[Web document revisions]
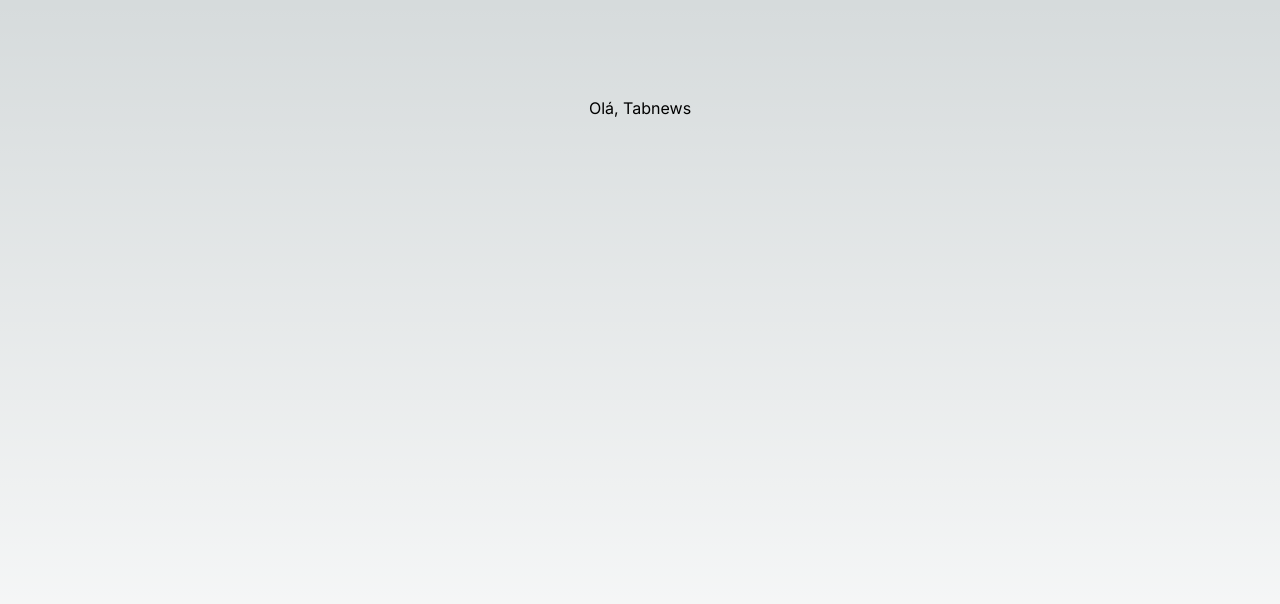
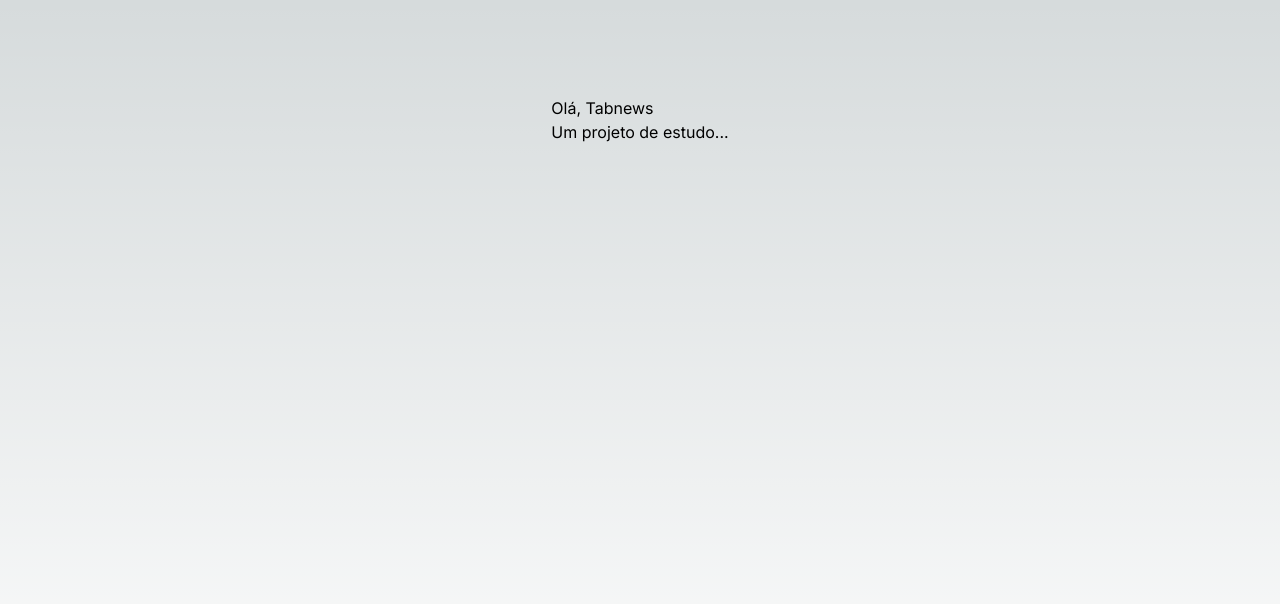
Before and after one commit to felipelr/tabnews, a Next.js app: page / in a window 1280 px wide. Shown: the top 604 px of the page. Built offline with nearby package versions, Linux system fonts and the light colour scheme.

Commit message:
feat: nova mensagem

```diff
--- a/src/app/page.tsx
+++ b/src/app/page.tsx
@@ -3,6 +3,7 @@
     <main className="flex min-h-screen flex-col items-center justify-between p-24">
         <header>
           <h1>Olá, Tabnews</h1>
+          <p>Um projeto de estudo...</p>
         </header>
     </main>
   )
```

● **Work instructions**
What this exercise asks for is every line of the data above with the word "page".

● **The answer**
Before and after one commit to felipelr/tabnews, a Next.js app: page / in a window 1280 px wide. Shown: the top 604 px of the page. Built offline with nearby package versions, Linux system fonts and the light colour scheme.
--- a/src/app/page.tsx
+++ b/src/app/page.tsx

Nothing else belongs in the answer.